When you stop and think about it, there are a lot of aspects of our lives that need continual organizing. The ideal scenario is to set up an organizing system when you first move into a new home, and then maintain it on a daily or weekly basis. Unfortunately, many people wait to organize their closets, pantries, or home offices until those areas are in a state of utter chaos. By then, the clutter has taken on a life of its own! Not only is it difficult to find things you're looking for, but your frustration can spill over into other aspects of your life. Kitchen Organizing Tips Being organized is the bedrock of a well-managed life. While it's far from a panacea, the results of organizing your home and work space can be far reaching. Take your refrigerator, for example. How many times has perfectly good food been wasted because it was pushed back into a corner and forgotten about until it turned into a "science experiment"? Although refrigerators are designed with organization in mind, it's all too easy to throw vegetables in the meat drawer and haphazardly wrap up leftovers without labeling them. As a side note, if you write the current date on the label, you'll be able to keep track of how long it's been in the fridge and whether it's time to throw it away. (Note: The U.S. Department of Agriculture advises that cooked leftovers be used within four days. Its food safety "window" for raw poultry and ground beef is even shorter: only one or two days.) Whether your goal is to organize your refrigerator, kitchen cabinets, bedroom closets, or garage, the benefits are worth the time and energy. Before getting started, though, it's helpful to make a trip to a local office supply outlet, kitchen retailer, or dollar store to pick up an assortment of small containers, canisters, drawer dividers, a marking pen, and labels. The Benefits of Organizing Your Home Getting started is the hardest aspect of home organizing, but there are many sound reasons for taking the initiative:

  • Improving the appearance of your home rewards you with a sense of accomplishment and a feeling of personal satisfaction.
  • When you organize closets, cabinets, or other storage areas, you'll stumble upon things you thought you misplaced or lost, long ago.
  • You'll get rid of miscellaneous junk and clutter, which will free up space for things you want to save, refer to, or use in the near future.
  • Organizing your household supplies, tools, and kitchen accessories will also prevent you from having to buy replacement items that you already have. Knowing where things are will save you time, money, and aggravation!

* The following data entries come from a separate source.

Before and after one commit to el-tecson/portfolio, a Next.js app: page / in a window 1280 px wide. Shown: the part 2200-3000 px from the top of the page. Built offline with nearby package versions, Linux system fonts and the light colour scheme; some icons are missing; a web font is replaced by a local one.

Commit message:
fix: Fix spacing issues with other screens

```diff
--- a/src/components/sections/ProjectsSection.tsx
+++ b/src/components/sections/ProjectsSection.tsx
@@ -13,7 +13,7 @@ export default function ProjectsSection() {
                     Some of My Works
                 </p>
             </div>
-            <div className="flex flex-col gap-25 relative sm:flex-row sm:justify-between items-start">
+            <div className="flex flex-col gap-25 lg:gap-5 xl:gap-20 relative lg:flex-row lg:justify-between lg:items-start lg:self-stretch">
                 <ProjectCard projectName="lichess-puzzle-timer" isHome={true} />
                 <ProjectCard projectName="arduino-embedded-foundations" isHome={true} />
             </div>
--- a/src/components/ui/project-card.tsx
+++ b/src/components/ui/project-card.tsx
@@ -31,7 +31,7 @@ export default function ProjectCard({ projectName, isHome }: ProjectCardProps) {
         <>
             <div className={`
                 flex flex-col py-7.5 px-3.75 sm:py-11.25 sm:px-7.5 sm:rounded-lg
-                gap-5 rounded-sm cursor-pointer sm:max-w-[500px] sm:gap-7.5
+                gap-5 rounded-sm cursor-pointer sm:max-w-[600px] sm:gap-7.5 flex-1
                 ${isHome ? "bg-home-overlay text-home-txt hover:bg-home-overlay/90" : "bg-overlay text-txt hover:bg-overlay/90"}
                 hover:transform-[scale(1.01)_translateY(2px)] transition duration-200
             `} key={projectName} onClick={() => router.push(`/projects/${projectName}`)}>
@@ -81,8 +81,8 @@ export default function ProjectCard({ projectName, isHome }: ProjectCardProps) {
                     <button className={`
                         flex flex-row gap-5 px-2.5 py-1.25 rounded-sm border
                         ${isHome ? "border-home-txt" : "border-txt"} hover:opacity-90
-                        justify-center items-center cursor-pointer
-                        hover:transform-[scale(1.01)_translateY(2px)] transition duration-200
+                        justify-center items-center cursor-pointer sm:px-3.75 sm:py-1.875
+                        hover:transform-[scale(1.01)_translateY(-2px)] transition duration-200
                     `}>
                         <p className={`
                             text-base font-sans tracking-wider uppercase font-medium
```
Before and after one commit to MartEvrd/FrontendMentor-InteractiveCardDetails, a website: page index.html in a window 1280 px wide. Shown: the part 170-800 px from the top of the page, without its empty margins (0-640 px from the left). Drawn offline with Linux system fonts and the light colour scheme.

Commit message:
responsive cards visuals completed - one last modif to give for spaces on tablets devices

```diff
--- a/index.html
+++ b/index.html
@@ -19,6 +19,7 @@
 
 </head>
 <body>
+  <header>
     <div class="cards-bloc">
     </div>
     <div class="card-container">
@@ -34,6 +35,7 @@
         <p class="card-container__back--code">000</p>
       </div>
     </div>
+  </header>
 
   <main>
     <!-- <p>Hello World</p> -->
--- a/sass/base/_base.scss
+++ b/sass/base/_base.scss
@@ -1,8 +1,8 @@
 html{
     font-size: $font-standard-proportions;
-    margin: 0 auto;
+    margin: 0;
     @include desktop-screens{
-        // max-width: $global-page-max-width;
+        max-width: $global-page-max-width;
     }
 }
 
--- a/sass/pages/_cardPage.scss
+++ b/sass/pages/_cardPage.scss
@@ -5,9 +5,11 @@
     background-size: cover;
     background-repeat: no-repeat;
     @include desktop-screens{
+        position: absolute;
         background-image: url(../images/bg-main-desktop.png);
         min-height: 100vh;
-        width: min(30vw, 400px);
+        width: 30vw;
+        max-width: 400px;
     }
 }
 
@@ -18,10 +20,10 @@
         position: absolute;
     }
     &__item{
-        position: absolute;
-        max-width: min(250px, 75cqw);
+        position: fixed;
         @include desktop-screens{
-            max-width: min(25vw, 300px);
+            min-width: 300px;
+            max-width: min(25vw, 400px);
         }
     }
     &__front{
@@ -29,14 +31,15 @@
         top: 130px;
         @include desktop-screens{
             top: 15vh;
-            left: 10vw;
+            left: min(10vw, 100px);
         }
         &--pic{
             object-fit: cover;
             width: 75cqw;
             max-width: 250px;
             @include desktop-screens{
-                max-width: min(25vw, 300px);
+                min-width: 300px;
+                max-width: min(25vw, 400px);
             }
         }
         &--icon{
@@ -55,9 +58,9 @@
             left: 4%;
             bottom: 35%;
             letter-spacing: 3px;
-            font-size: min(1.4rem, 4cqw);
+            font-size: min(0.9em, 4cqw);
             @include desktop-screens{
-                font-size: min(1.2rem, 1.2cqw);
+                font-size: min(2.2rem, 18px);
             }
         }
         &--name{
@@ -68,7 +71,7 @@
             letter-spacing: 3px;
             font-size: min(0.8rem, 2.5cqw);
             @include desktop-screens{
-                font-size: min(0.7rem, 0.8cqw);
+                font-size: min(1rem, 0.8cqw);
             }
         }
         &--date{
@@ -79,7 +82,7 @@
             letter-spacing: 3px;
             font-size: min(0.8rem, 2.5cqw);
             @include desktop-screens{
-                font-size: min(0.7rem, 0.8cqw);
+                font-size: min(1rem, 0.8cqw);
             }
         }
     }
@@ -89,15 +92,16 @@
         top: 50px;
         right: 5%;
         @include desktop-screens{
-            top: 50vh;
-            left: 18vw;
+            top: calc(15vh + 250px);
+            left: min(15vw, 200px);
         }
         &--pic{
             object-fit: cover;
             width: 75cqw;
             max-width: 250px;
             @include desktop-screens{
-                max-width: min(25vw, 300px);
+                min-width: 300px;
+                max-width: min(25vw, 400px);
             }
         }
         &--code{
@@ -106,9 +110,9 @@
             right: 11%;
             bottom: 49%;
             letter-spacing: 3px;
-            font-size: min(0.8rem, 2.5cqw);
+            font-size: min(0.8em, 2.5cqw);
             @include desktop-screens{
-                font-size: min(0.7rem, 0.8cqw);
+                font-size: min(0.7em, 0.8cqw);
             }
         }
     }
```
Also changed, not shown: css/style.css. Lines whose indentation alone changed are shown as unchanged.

Maintaining a Semblance of Order Getting your family to clean and organize their own rooms and work spaces is a separate challenge, but setting a positive example is one of the first steps. In the case of children, clear expectations need to be set and daily routines established. When all else fails, bribery has been know to work, too!